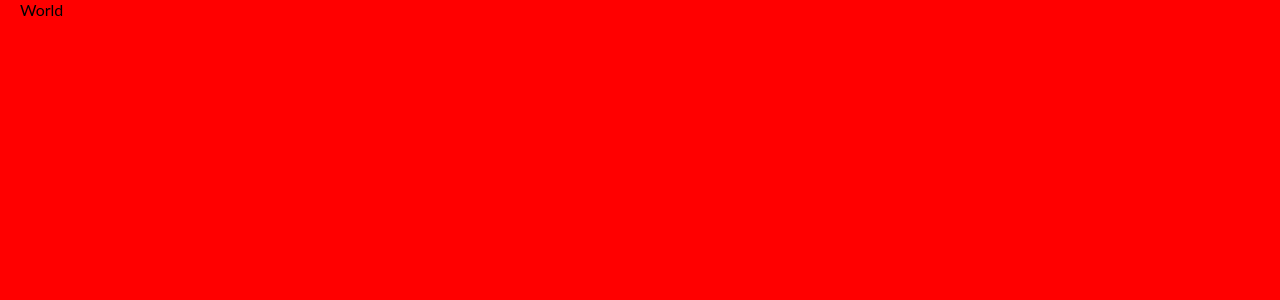
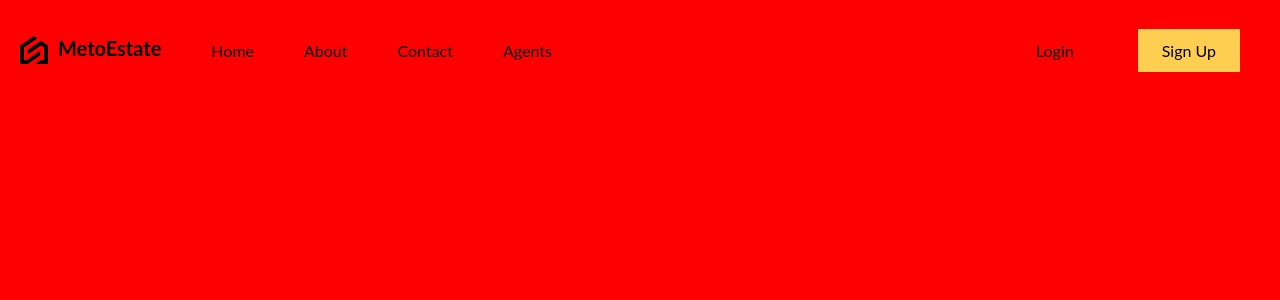
Before and after one commit to ebrardev/estateApp-ui, a React (Vite) app: page / in a window 1280 px wide. Shown: the top 300 px of the page. Built offline with nearby package versions, Linux system fonts and the light colour scheme.

Commit message:
navbar component

```diff
--- a/src/App.jsx
+++ b/src/App.jsx
@@ -1,8 +1,12 @@
+import Navbar from "./components/Navbar/Navbar"
 import "./layout.scss"
 
 function App() {
   return (
-    <div className="layout"> World</div>
+    <div className="layout">
+    <Navbar />
+
+    </div>
   )
 }
 
--- /dev/null
+++ b/src/components/Navbar/Navbar.jsx
@@ -0,0 +1,25 @@
+
+import "./navbar.scss"
+function Navbar() {
+    return (
+        <nav>
+            <div className="left">
+                <a href="/"  className="logo">
+                    <img src="/logo.png" alt="logo" />
+                    <span>MetoEstate</span>
+                </a>
+                <a href="/">Home</a>
+                <a href="/">About</a>
+                <a href="/">Contact</a>
+                <a href="/">Agents</a>
+            </div>
+            <div className="right">
+                <a href="/">Login</a>
+                <a href="/" className="register">Sign Up</a>
+            </div>
+        </nav>
+    )
+
+}
+
+export default Navbar;
--- /dev/null
+++ b/src/components/Navbar/navbar.scss
@@ -0,0 +1,42 @@
+nav{
+    height: 100px;
+    display: flex;
+    justify-content: space-between;
+    height: 100px;
+    align-items: center;
+
+    .left{
+     flex:3;
+     display: flex;
+     align-items: center;
+     gap: 50px;
+
+     .logo{
+        font-weight: bold;
+        font-size: 20px;
+        display: flex;
+        gap:10px;
+
+        img{
+            width: 28px;
+        }
+     }
+    }
+
+    .right{
+      flex: 2;
+      display: flex;
+      align-items: center;
+        justify-content: flex-end;
+
+        height: 100%;
+
+          a{
+            padding: 12px 24px;
+            margin: 20px;
+          }
+        .register{
+            background-color: #fece51;
+        }
+    }
+}
```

□ □ □ □

Could you print all of the entries above exactly as written, minus the pictures?

Final answer:
Before and after one commit to ebrardev/estateApp-ui, a React (Vite) app: page / in a window 1280 px wide. Shown: the top 300 px of the page. Built offline with nearby package versions, Linux system fonts and the light colour scheme.

Commit message:
navbar component

```diff
--- a/src/App.jsx
+++ b/src/App.jsx
@@ -1,8 +1,12 @@
+import Navbar from "./components/Navbar/Navbar"
 import "./layout.scss"
 
 function App() {
   return (
-    <div className="layout"> World</div>
+    <div className="layout">
+    <Navbar />
+
+    </div>
   )
 }
 
--- /dev/null
+++ b/src/components/Navbar/Navbar.jsx
@@ -0,0 +1,25 @@
+
+import "./navbar.scss"
+function Navbar() {
+    return (
+        <nav>
+            <div className="left">
+                <a href="/"  className="logo">
+                    <img src="/logo.png" alt="logo" />
+                    <span>MetoEstate</span>
+                </a>
+                <a href="/">Home</a>
+                <a href="/">About</a>
+                <a href="/">Contact</a>
+                <a href="/">Agents</a>
+            </div>
+            <div className="right">
+                <a href="/">Login</a>
+                <a href="/" className="register">Sign Up</a>
+            </div>
+        </nav>
+    )
+
+}
+
+export default Navbar;
--- /dev/null
+++ b/src/components/Navbar/navbar.scss
@@ -0,0 +1,42 @@
+nav{
+    height: 100px;
+    display: flex;
+    justify-content: space-between;
+    height: 100px;
+    align-items: center;
+
+    .left{
+     flex:3;
+     display: flex;
+     align-items: center;
+     gap: 50px;
+
+     .logo{
+        font-weight: bold;
+        font-size: 20px;
+        display: flex;
+        gap:10px;
+
+        img{
+            width: 28px;
+        }
+     }
+    }
+
+    .right{
+      flex: 2;
+      display: flex;
+      align-items: center;
+        justify-content: flex-end;
+
+        height: 100%;
+
+          a{
+            padding: 12px 24px;
+            margin: 20px;
+          }
+        .register{
+            background-color: #fece51;
+        }
+    }
+}
```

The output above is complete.